What do you get when you take a relatively inexperienced director, a recovering train wreck of an actor and an under-the-radar superhero?
$585 million at the box office, glowing reviews and a career renaissance, that's what.
So what do you do for an encore?
U.S. & World
The day's top national and international news.
In 2008, when the first "Iron Man" film headed into theaters, few expected it to create the tidal wave of success which followed. Two years later, the hottest commodity on the block, Robert Downey Jr., is back as Iron Man/Tony Stark with some familiar faces and a few new playmates in tow, including director Jon Favreau with an expanded role as Stark's chauffeur Happy Hogan, Gwyneth Paltrow as his long-suffering assistant and love interest Pepper Potts, Don Cheadle, Terrence Howard's well publicized replacement, in the role of James Rhodes, Mickey Rourke taking up the resident baddy role of Ivan Vanko/Whiplash, Sam Rockwell as Justin Hammer and Scarlett Johansson as Black Widow.
Phew. Overwhelmed? Apparently so were the filmmakers.
Whether the problem was a lack of focus or your typical sophomore slump, "Iron Man 2" is the tired, rusty, older sibling of its gleaming predecessor.
It could be argued that the first "Iron Man" was so spectacular and unexpected, it's an impossible act to follow. Or, it might be that the production crumbled under its own hype. Whatever the reason, "Iron Man 2" fails to recreate the boisterous, combustible surge audiences were expecting.

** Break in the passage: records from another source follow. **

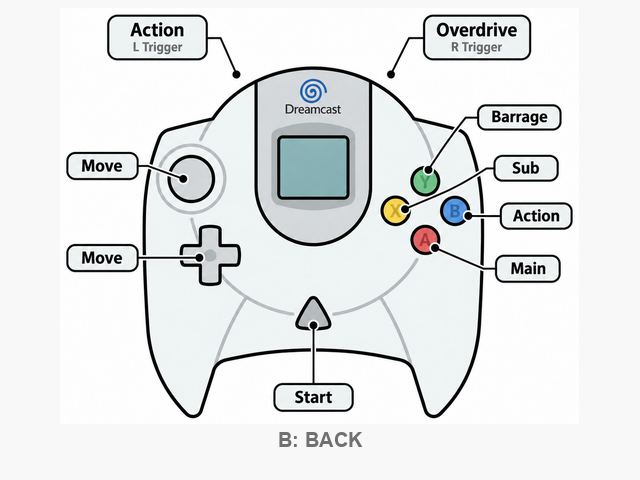
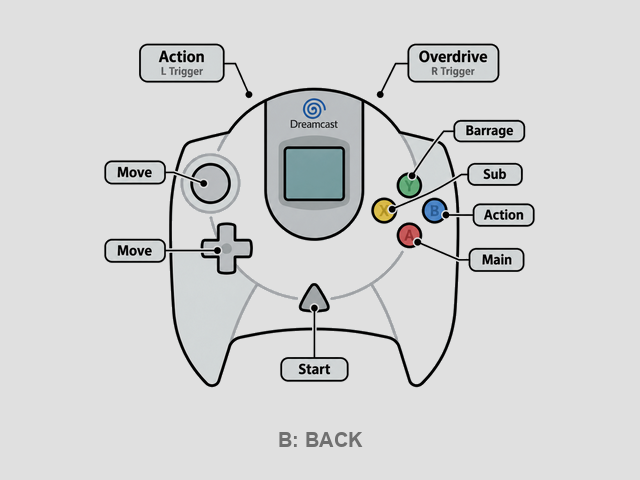
phase7 T16 round 2: gray menu BG (248->224) + pad x0.85; diagram bg flood-flattened to page gray (PIL floodfill seed==value no-op gotcha); round 1 HW PASS both cables
Claude-Session: https://claude.ai/code/session_01X6uFhpM3UtnfGFSiTQNCxS

diff --git a/scripts/gen_menu_assets.py b/scripts/gen_menu_assets.py
@@ -22,8 +22,12 @@ assert os.path.exists(FONT_PATH), f"stock macOS font missing: {FONT_PATH}"
 REPO = os.path.dirname(os.path.dirname(os.path.abspath(__file__)))
 LOADER_DIR = os.path.join(REPO, "loader")
 
-BG = (248, 248, 248)          # = splash.png bg; bmp2rgb565.py and rgb565()
-                              # truncate identically, so menu fill == splash white
+BG = (224, 224, 224)          # T16 round 2: soft gray -- operator found the
+                              # splash-white (248) menu bg too bright on a TV.
+                              # No longer matches splash.png's 248 bg; the
+                              # splash->menu transition shows a small shade
+                              # step (accepted). Exactly representable in
+                              # RGB565 (224>>3<<3 == 224).
 FG = (0x10, 0x10, 0x18)       # dark navy text (the pre-white-bg BG color)
 BLACK = (0, 0, 0)
 AMBER = (0xe0, 0xa0, 0x20)    # highlight bands (black text on top)
@@ -189,10 +193,32 @@ def main():
         pad = 12
         src = src.crop((max(bbox[0] - pad, 0), max(bbox[1] - pad, 0),
                         min(bbox[2] + pad, src.width), min(bbox[3] + pad, src.height)))
-    scale = min(620 / src.width, 416 / src.height)
+    scale = 0.85 * min(620 / src.width, 416 / src.height)  # T16 round 2:
+    # operator asked for a slightly smaller pad after seeing it on hardware
     dw, dh = round(src.width * scale), round(src.height * scale)
+    img = src.resize((dw, dh), Image.LANCZOS)
+    # tint the diagram so its own background lands exactly on the page BG:
+    # sample the bg level from the corners (inside the autocrop pad, pure
+    # bg by construction) and scale all pixels by BG/bg_level
+    g = img.convert("L")
+    bg_level = sorted(g.getpixel(p) for p in
+                      [(2, 2), (dw - 3, 2), (2, dh - 3), (dw - 3, dh - 3)])[2]
+    img = img.point(lambda p: min(255, p * BG[0] // bg_level))
+    # flatten the outer bg region to exactly BG (the tint gets it close;
+    # the diagram bg's soft gradient would still show as a faint block
+    # edge on the page without this). Interior whites (label boxes, pad
+    # body) are enclosed by dark outlines, so the fill can't reach them.
+    # thresh is PIL's summed-channel difference: 60 = ~20/channel, enough
+    # for the bg's +-8 gradient, far below the black outlines (~670).
+    # Two-pass sentinel fill: floodfill() no-ops when the seed already
+    # sits within thresh of the target value (our corners == BG by the
+    # tint above), so fill to a sentinel first, then sentinel -> BG.
+    SENTINEL = (255, 0, 255)
+    for corner in [(2, 2), (dw - 3, 2), (2, dh - 3), (dw - 3, dh - 3)]:
+        ImageDraw.floodfill(img, corner, SENTINEL, thresh=60)
+        ImageDraw.floodfill(img, corner, BG, thresh=60)
     ctrl = Image.new("RGB", (640, 480), BG)
-    ctrl.paste(src.resize((dw, dh), Image.LANCZOS), ((640 - dw) // 2, 8))
+    ctrl.paste(img, ((640 - dw) // 2, max((430 - dh) // 2, 0)))
     cd = ImageDraw.Draw(ctrl)
     check_fits(cd, 640, 480, "B: BACK", F_ROW)
     cd.text((320, 440), "B: BACK", font=F_ROW, fill=GREY, anchor="mm")

diff --git a/loader/menu_layout.h b/loader/menu_layout.h
@@ -5,7 +5,7 @@
 typedef struct { unsigned short x, y, w, h; } mrect_t;
 
 #define MENU_SHEET_W 640
-#define MENU_BG_COLOR 0xffdf
+#define MENU_BG_COLOR 0xe71c
 
 static const mrect_t MENU_TOP_LABEL[3][2] = {
   {{0,0,320,36}, {320,0,320,36}},

diff --git a/docs/kb/phase7-polishing.md b/docs/kb/phase7-polishing.md
@@ -2784,3 +2784,41 @@ labels readable on the TV, B returns to the top menu; plus the usual
 menu regression (START GAME boots, SETTINGS opens/edits). Composite
 readability is the one open question a CRT answers better than the
 decode check.
+
+### Hardware round 1 (2026-09-20, operator) — PASS both cables
+
+Diagram page verified on VGA and composite ("Looks good!"). Operator
+follow-ups → round 2: (1) the pure-white menu background is too bright
+on a TV — make it gray; (2) shrink the pad image a little.
+
+### Round 2 — gray menu BG + smaller pad (2026-09-20)
+
+- **BG 248 → 224** (`gen_menu_assets.py` BG constant — the single
+  source: sheet + controls-page pixels AND the C-side clear via the
+  generated `MENU_BG_COLOR`, `menu.c clear_bg()`). 224 is exactly
+  representable in RGB565. Known cosmetic residual: `splash.png` keeps
+  its 248 bg (ROM-derived art, untouched), so the splash→menu
+  transition shows a one-shade step — accepted.
+- **Pad scaled ×0.85** → 441×354, vertically centered above the
+  footer.
+- Diagram-vs-page seam work (the diagram's soft off-white bg showed as
+  a faint block on the gray page): tint normalizes by the corner bg
+  level (254) so the diagram bg lands on 224, then the outer bg region
+  is flood-flattened to exactly BG. **PIL gotcha, recorded:**
+  `ImageDraw.floodfill` silently no-ops when the seed pixel is already
+  within `thresh` of the fill value (its early-exit compares
+  seed↔value, summed-channel diff) — and the tint puts the corner
+  seeds AT the fill color by construction. Fix: two-pass sentinel fill
+  (bg→magenta→BG). Verified by pixel sampling: pasted-region bg ==
+  canvas == (224,224,224), zero sentinel residue.
+- Verification: `make test` green; `make gdi` → `track04.iso` md5
+  `e529a6ca6b4a3ee8e9af4a50cbaf829a`; built `controls.bin` decoded +
+  eyeballed (seam gone, pad art intact — no fill leaks), sheet
+  eyeballed (contrast holds on gray).
+
+### Operator protocol (round 2 — stop-and-wait)
+
+Deploy (md5 `e529a6ca…`): menu brightness on the TV (the point of the
+round), CONTROLS page (smaller pad, uniform gray, no bright box around
+the diagram), B back, START GAME boots, SETTINGS edits. Both cables if
+convenient — brightness is cable/TV-dependent.

diff --git a/docs/kb/00-status.md b/docs/kb/00-status.md
@@ -1224,14 +1224,15 @@ bit-2 watch item**. Full record + verdicts:
 `phase7-polishing.md` §T2. Next (own task, own approval): T3 G1-DMA/
 async cart service per `gd.c`'s recorded caveats.
 
-**Phase 7 T16 round 1 (2026-09-20, branch phase7-t16): CONTROLS page
-now shows the operator's pad diagram instead of the text list —
-hardware visual round owed.** Labels audited against
+**Phase 7 T16 (2026-09-20, branch phase7-t16): CONTROLS pad diagram —
+round 1 hardware PASS both cables; round 2 (gray menu BG 248→224 +
+pad ×0.85) built, hardware round owed.** Labels audited against
 `docs/kb/input-map.md` before wiring (all seven match). Zero loader C
-changes (fixed-size blob, pixels only); `gen_menu_assets.py` autocrops
-+ scales the diagram (519×416 on the page). Static PASS: tests green,
-built `controls.bin` decoded and eyeballed, `track04.iso` md5
-`56805cbe…`. `phase7-polishing.md` §T16.
+changes (fixed-size blob, pixels only; BG flows through the generated
+`MENU_BG_COLOR`). Round-2 static PASS: tests green, built
+`controls.bin` decoded + pixel-sampled (diagram bg flood-flattened to
+page gray — PIL floodfill early-exit gotcha recorded in §T16),
+`track04.iso` md5 `e529a6ca…`. `phase7-polishing.md` §T16.
 
 **Phase 7 T10 CLOSED (2026-09-20, branch phase7-t10): load floor
 REACHED; cosmetic frame-pin declined by operator.** First `TIME=1`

Actor-turned-writer Justin Theroux, who co-wrote "Tropic Thunder," lost the fun this time around, filling the sequel with too many building montages and not enough of RDJ's riffing. Not that Downey Jr. can do any wrong, but you wonder if the best bits of his performance might have been left for the DVD special features. Meanwhile Rockwell, a chronically underrated actor, is the film's secret weapon, subtlety drawing humor from even his briefest moments on screen.
It's not that "Iron Man 2" is a bad movie, it's simply a "good enough" movie to kick off summer blockbuster season with a few cheap thrills. Fans were hoping for a lot more.